West Virginia is an active participant in the case involving New Jersey and the major professional sports leagues and the NCAA, having filed a brief asking the high court to accept New Jersey’s petition. Later West Virginia led a coalition of 20 states supporting New Jersey with arguments rooted in states’ rights versus federal overreach.
West Virginia currently has six land-based casinos, four of them bordering Ohio in the northern panhandle and two right near Virginia, which has no casinos at all. The opportunity is there to bring in entertainment dollars from those neighbors.
In a conversation with SportsHandle in December 2017, Fluharty expressed optimism for the introduction and passage of a bill such as SB 106 in the session beginning this January.
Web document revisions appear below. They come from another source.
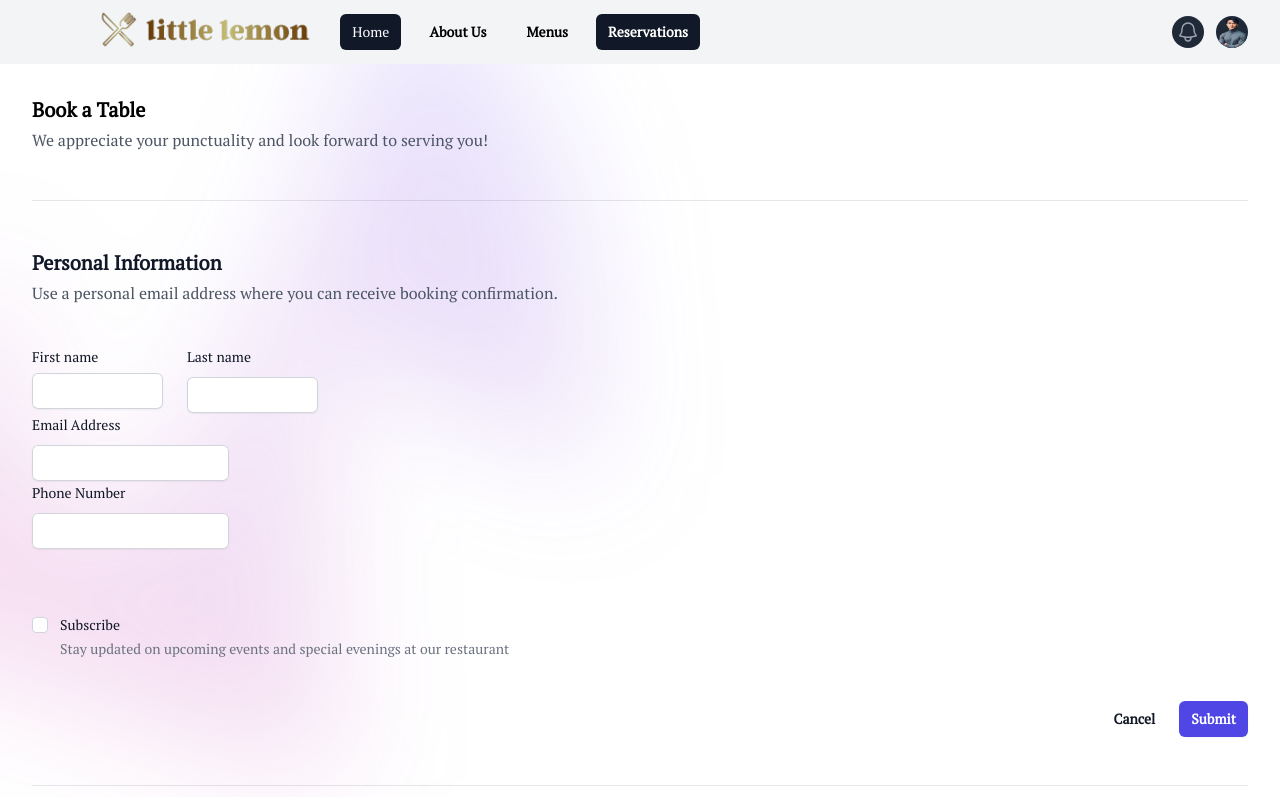
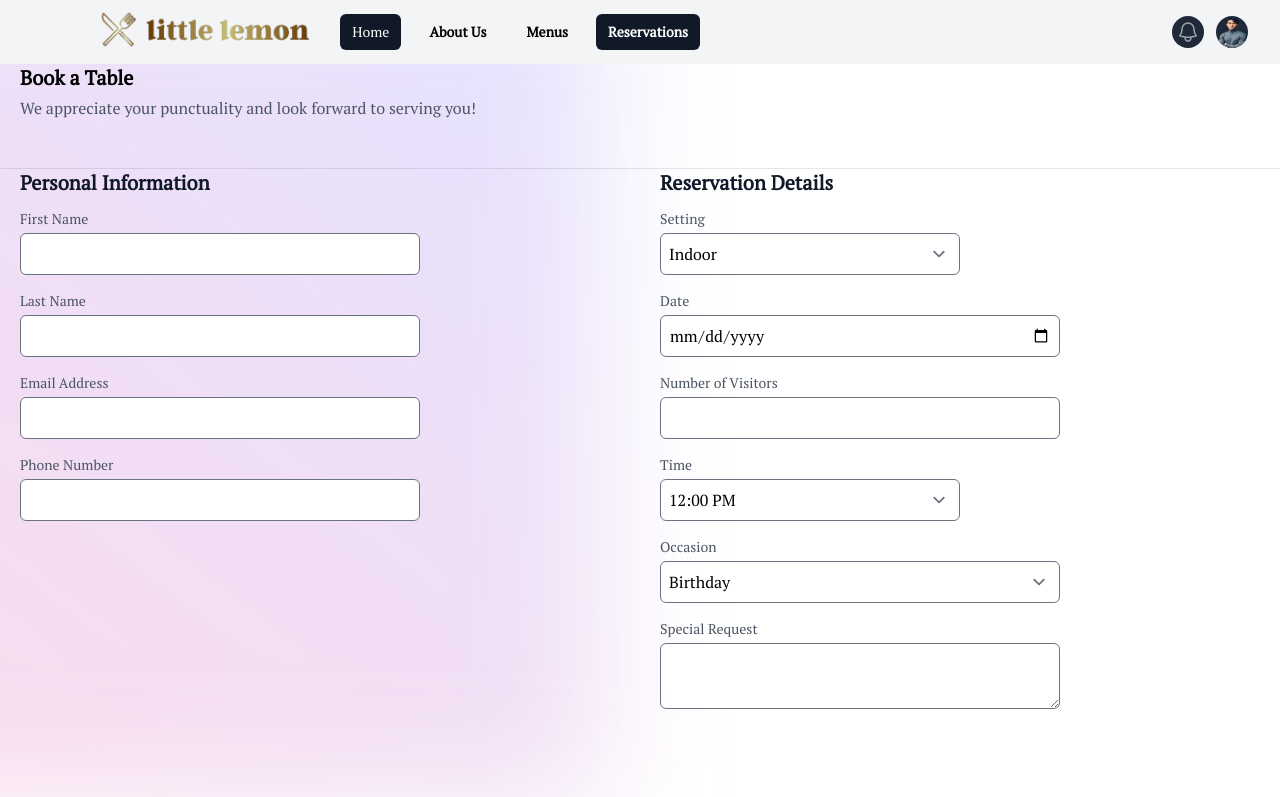
Before and after one commit to SherpaMilan/Littlelemon-Capstone-Project, a React (Create React App) app: page /reservations in a window 1280 px wide. Shown: the top 797 px of the page. Built offline with nearby package versions, Linux system fonts and the light colour scheme.

Commit message:
all front end ui done

```diff
--- a/src/components/Confirmation.js
+++ b/src/components/Confirmation.js
@@ -1,7 +1,207 @@
-export default function Confirmation() {
+import React from "react";
+
+function Confirmation() {
   return (
     <>
-      <form className="p-8 rounded text-white-900 shadow-md w-90">
+      {/* Section 1: Booking Information */}
+      <div className="border-b border-gray-900/10 pb-6 md:pb-12">
+        <h2 className="text-base ml-5 text-xl font-semibold leading-7 text-white-900">
+          Book a Table
+        </h2>
+        <p className="mt-1 text-m ml-5 text-base leading-6 text-gray-600">
+          We appreciate your punctuality and look forward to serving you!
+        </p>
+      </div>
+
+      {/* Form */}
+      <form className="flex flex-col md:flex-row">
+        {/* Left Section */}
+        <div className="flex-1 md:w-1/2 mx-2 md:mx-5 mt-6 md:mt-0">
+          <h2 className="text-base text-xl font-semibold leading-7 text-gray-900">
+            Personal Information
+          </h2>
+
+          {/* First Name */}
+          <div className="mb-4 mt-3">
+            <label
+              htmlFor="firstName"
+              className="block text-sm font-medium text-gray-600"
+            >
+              First Name
+            </label>
+            <input
+              type="text"
+              id="firstName"
+              name="firstName"
+              className="mt-1 p-2 border rounded-md w-full md:w-2/3"
+            />
+          </div>
+
+          {/* Last Name */}
+          <div className="mb-4">
+            <label
+              htmlFor="lastName"
+              className="block text-sm font-medium text-gray-600"
+            >
+              Last Name
+            </label>
+            <input
+              type="text"
+              id="lastName"
+              name="lastName"
+              className="mt-1 p-2 border rounded-md w-full md:w-2/3"
+            />
+          </div>
+
+          {/* Email */}
+          <div className="mb-4">
+            <label
+              htmlFor="email"
+              className="block text-sm font-medium text-gray-600"
+            >
+              Email Address
+            </label>
+            <input
+              type="email"
+              id="email"
+              name="email"
+              className="mt-1 p-2 border rounded-md w-full md:w-2/3"
+            />
+          </div>
+
+          {/* Phone Number */}
+          <div className="mb-4">
+            <label
+              htmlFor="phoneNumber"
+              className="block text-sm font-medium text-gray-600"
+            >
+              Phone Number
+            </label>
+            <input
+              type="tel"
+              id="phoneNumber"
+              name="phoneNumber"
+              className="mt-1 p-2 border rounded-md w-full md:w-2/3"
+            />
+          </div>
+        </div>
+
+        {/* Right Section */}
+        <div className="flex-1 md:w-1/2 mx-2 md:mx-5 mt-6 md:mt-0">
+          <h2 className="text-base text-xl font-semibold leading-7 text-gray-900">
+            Reservation Details
+          </h2>
+
+          {/* Setting */}
+          <div className="mb-4 mt-3">
+            <label
+              htmlFor="setting"
+              className="block text-sm font-medium text-gray-600"
+            >
+              Setting
+            </label>
+            <select
+              id="setting"
+              name="setting"
+              className="mt-1 p-2 border rounded-md w-full md:w-1/2"
+            >
+              <option value="indoor">Indoor</option>
+              <option value="outdoor">Outdoor</option>
+              <option value="roof">Roof Top</option>
+            </select>
+          </div>
+
+          {/* Date */}
+          <div className="mb-4">
+            <label
+              htmlFor="date"
+              className="block text-sm font-medium text-gray-600"
+            >
+              Date
+            </label>
+            <input
+              type="date"
+              id="date"
+              name="date"
+              className="mt-1 p-2 border rounded-md w-full md:w-2/3"
+            />
+          </div>
+
+          {/* Number of Visitors */}
+          <div className="mb-4">
+            <label
+              htmlFor="visitors"
+              className="block text-sm font-medium text-gray-600"
+            >
+              Number of Visitors
+            </label>
+            <input
+              type="number"
+              id="visitors"
+              name="visitors"
+              className="mt-1 p-2 border rounded-md w-full md:w-2/3"
+            />
+          </div>
+
+          {/* Time */}
+          <div className="mb-4 ">
+            <label
+              htmlFor="time"
+              className="block text-sm font-medium text-gray-600"
+            >
+              Time
+            </label>
+            <select
+              id="time"
+              name="time"
+              className="mt-1 p-2 border rounded-md w-full md:w-1/2"
+            >
+              {/* Options... */}
+              <option value="12:00 PM">12:00 PM</option>
+              <option value="1:00 PM">1:00 PM</option>
+              <option value="14:00 PM">2:00 PM</option>
+              <option value="15:00 PM">3:00 PM</option>
+            </select>
+          </div>
+
+          {/* Occasion */}
+          <div className="mb-4">
+            <label
+              htmlFor="occasion"
+              className="block text-sm font-medium text-gray-600"
+            >
+              Occasion
+            </label>
+            <select
+              id="occasion"
+              name="occasion"
+              className="mt-1 p-2 border rounded-md w-full md:w-2/3"
+            >
+              <option value="birthday">Birthday</option>
+              <option value="anniversary">Anniversary</option>
+              <option value="everyday">Everyday Meal</option>
+              <option value="other">Other</option>
+            </select>
+          </div>
+
+          {/* Special Request */}
+          <div className="mb-4">
+            <label
+              htmlFor="specialRequest"
+              className="block text-sm font-medium text-gray-600"
+            >
+              Special Request
+            </label>
+            <textarea
+              id="specialRequest"
+              name="specialRequest"
+              rows="2"
+              className="mt-1 p-2 border rounded-md w-full md:w-2/3"
+            ></textarea>
+          </div>
+        </div>
+
+        {/* Background Color */}
         <div
           className="hidden sm:absolute sm:-top-10 sm:right-1/2 sm:-z-10 sm:mr-10 sm:block sm:transform-gpu sm:blur-3xl"
           aria-hidden="true"
@@ -10,111 +210,14 @@ export default function Confirmation() {
             className="aspect-[1097/845] w-[68.5625rem] bg-gradient-to-tr from-[#ff4694] to-[#776fff] opacity-20"
             style={{
               clipPath:
-                "polygon(74.1% 44.1%, 100% 61.6%, 97.5% 26.9%, 85.5% 0.1%, 80.7% 2%, 72.5% 32.5%, 60.2% 62.4%, 52.4% 68.1%, 47.5% 58.3%, 45.2% 34.5%, 27.5% 76.7%, 0.1% 64.9%, 17.9% 100%, 27.6% 76.8%, 76.1% 97.7%, 74.1% 44.1%)",
+                "polygon(74.1% 44..1%, 100% 61.6%, 97.5% 26.9%, 85.5% 0.1%, 80.7% 2%, 72.5% 32.5%, 60.2% 62.4%, 52.4% 68.1%, 47.5% 58.3%, 45.2% 34.5%, 27.5% 76.7%, 0.1% 64.9%, 17.9% 100%, 27.6% 76.8%, 76.1% 97.7%, 74.1% 44.1%)",
             }}
           />
         </div>
-        {/* <!-- Container for form elements --> */}
-        <div className="space-y-12">
-          {/* <!-- Section 1: Booking Information --> */}
-          <div className="border-b border-gray-900/10 pb-12">
-            <h2 className="text-base flex text-xl font-semibold leading-7 text-white-900">
-              Book a Table
-            </h2>
-            <p className="mt-1 text-m flex text-base leading-6 text-gray-600">
-              We appreciate your punctuality and look forward to serving you!
-            </p>
-          </div>
-          {/* <!-- Section 2: Personal Information --> */}
-          <div className="border-b border-gray-900/10 pb-12">
-            <h2 className="text-base text-xl font-semibold leading-7 text-gray-900">
-              Personal Information
-            </h2>
-            <p className="mt-1 text-m flex text-base leading-6 text-gray-600">
-              Use a personal email address where you can receive booking
-              confirmation.
-            </p>
+      </form>
 
-            {/* <!-- Grid for input fields --> */}
-            <div className="mt-10 grid grid-cols-1 gap-x-6 gap-y-8 sm:grid-cols-8">
-              <div className="sm:col-span-1">
-                {/* <!-- First Name Input --> */}
-                <label
-                  htmlFor="first-name"
-                  className="block text-sm flex justify-start font-medium leading-6 text-gray-900"
-                >
-                  First name
-                </label>
-                <div className="mt-1">
-                  <input
-                    type="text"
-                    name="first-name"
-                    id="first-name"
-                    autoComplete="given-name"
-                    className="block w-full rounded-md border-0 py-1.5 text-gray-900 shadow-sm ring-1 ring-inset ring-gray-300 placeholder:text-gray-400 focus:ring-2 focus:ring-inset focus:ring-indigo-600 sm:text-sm sm:leading-6"
-                  />
-                </div>
-              </div>
-
-              <div className="sm:col-span-1">
-                {/* <!-- Last Name Input --> */}
-                <label
-                  htmlFor="last-name"
-                  className="block flex justify-start text-sm font-medium leading-6 text-gray-900"
-                >
-                  Last name
-                </label>
-                <div className="mt-2">
-                  <input
-                    type="text"
-                    name="last-name"
-                    id="last-name"
-                    autoComplete="family-name"
-                    className="block w-full rounded-md border-0 py-1.5 text-gray-900 shadow-sm ring-1 ring-inset ring-gray-300 placeholder:text-gray-400 focus:ring-2 focus:ring-inset focus:ring-indigo-600 sm:text-sm sm:leading-6"
-                  />
-                </div>
-              </div>
-            </div>
-
-            {/* <!-- Email and Phone Number Inputs --> */}
-            <div className="sm:col-span-2">
-              <label
-                htmlFor="email-address"
-                className="block flex justify-start text-sm font-medium leading-6 text-gray-900"
-              >
-                Email Address
-              </label>
-              <div className="mt-2">
-                <input
-                  type="text"
-                  name="email-address"
-                  id="email-address"
-                  autoComplete="given-name"
-                  className="block w-half rounded-md border-0 py-1.5 text-gray-900 shadow-sm ring-1 ring-inset ring-gray-300 placeholder:text-gray-400 focus:ring-2 focus:ring-inset focus:ring-indigo-600 sm:text-sm sm:leading-6"
-                />
-              </div>
-            </div>
-
-            <div className="sm:col-span-2">
-              <label
-                htmlFor="phone-number"
-                className="block text-sm flex justify-start font-medium leading-6 text-gray-900"
-              >
-                Phone Number
-              </label>
-              <div className="mt-2">
-                <input
-                  type="text"
-                  name="phone-number"
-                  id="phone-number"
-                  autoComplete="family-name"
-                  className="block w-half rounded-md border-0 py-1.5 text-gray-900 shadow-sm ring-1 ring-inset ring-gray-300 placeholder:text-gray-400 focus:ring-2 focus:ring-inset focus:ring-indigo-600 sm:text-sm sm:leading-6"
-                />
-              </div>
-            </div>
-
-            {/* <!-- Section 3: Notifications --> */}
-            <div className="mt-10 space-y-10">
+      {/* Notification Section */}
+      <div className="mt-10 ml-3 space-y-10">
         <fieldset>
           <div className="mt-6 space-y-6">
             <div className="relative flex gap-x-3">
@@ -123,26 +226,24 @@ export default function Confirmation() {
                   id="comments"
                   name="comments"
                   type="checkbox"
-                        className="h-4 w-4 rounded border-gray-300 text-indigo-600 focus:ring-indigo-600"
+                  className="h-4 w-4 rounded border-gray-800 text-indigo-600 focus:ring-indigo-600"
                 />
               </div>
-                    <div className="text-sm leading-6">
-                      <label
-                        htmlFor="comments"
-                        className="font-medium text-gray-900"
-                      >
+              <div className="text-l leading-6">
+                <label htmlFor="comments" className="font-medium text-gray-900">
                   Subscribe
                 </label>
                 <p className="text-gray-500">
-                        Stay updated on upcoming events and special evenings at
-                        our restaurant
+                  Stay updated on upcoming events and special evenings at our
+                  restaurant
                 </p>
               </div>
             </div>
           </div>
         </fieldset>
-              {/* <!-- Form Submission Buttons --> */}
-              <div className="mt-6 flex items-center justify-end gap-x-6">
+
+        {/* Form Submission Buttons */}
+        <div className="mt-4 flex items-center justify-start gap-x-6">
           <button
             type="button"
             className="text-sm font-semibold leading-6 text-gray-900"
@@ -157,9 +258,8 @@ export default function Confirmation() {
           </button>
         </div>
       </div>
-          </div>
-        </div>
-      </form>
     </>
   );
 }
+
+export default Confirmation;
--- a/src/components/Footer.js
+++ b/src/components/Footer.js
@@ -59,9 +59,7 @@ export const Footer = () => {
 
         {/* socials  */}
         <div className="mb-6 flex flex-col  md:mb-0">
-          <div className="text-xl text-center font-bold mb-2">
-            Social Networks{" "}
-          </div>
+          <div className="text-xl  font-bold mb-2">Social Networks</div>
           <ul className="flex flex-row space-x-4">
             <li>
               <a
--- a/src/components/Hero-Section.js
+++ b/src/components/Hero-Section.js
@@ -31,7 +31,7 @@ export default function HeroSection() {
             </p>
             <div className="mt-10 flex items-center justify-center gap-x-6">
               <a
-                href="#"
+                href="/reservations"
                 className="rounded-md bg-indigo-600 px-3.5 py-2.5 text-sm font-semibold text-white shadow-sm hover:bg-green-600 focus-visible:outline focus-visible:outline-2 focus-visible:outline-offset-2 focus-visible:outline-indigo-600"
               >
                 Reserve a Table
```
Lines whose indentation alone changed are shown as unchanged.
Said Fluharty:
“People are already gambling. Everybody and their mother is basically gambling at this point on sports. But yet we’re not making a single penny off of it at the state level or at the federal level. Why would we not take advantage of this opportunity to regulate something that’s already taking place? Therefore making it safer and more productive, and I think at the same time shrinking the black market, deriving revenue from it, without raising anybody’s taxes.”
And the Delegate has been a very outspoken champion for the measure.
— Shawn Fluharty (@WVUFLU) January 14, 2018
— Shawn Fluharty (@WVUFLU) January 9, 2018
SB 106 is now onto the Committee on the Judiciary, and then will go to the Committee on Finance. Given the national activity on the sports betting legislation and the bipartisan support behind SB 106, as well as the fact that West Virginia’s governor Jim Justice owns The Greenbrier, which contains a casino, passage appears likely.
“I think the right playmakers are involved in West Virginia now to say that we need to do this now” Fluharty said. “Our governor will sign the legislation. He’s certainly not going to oppose it.”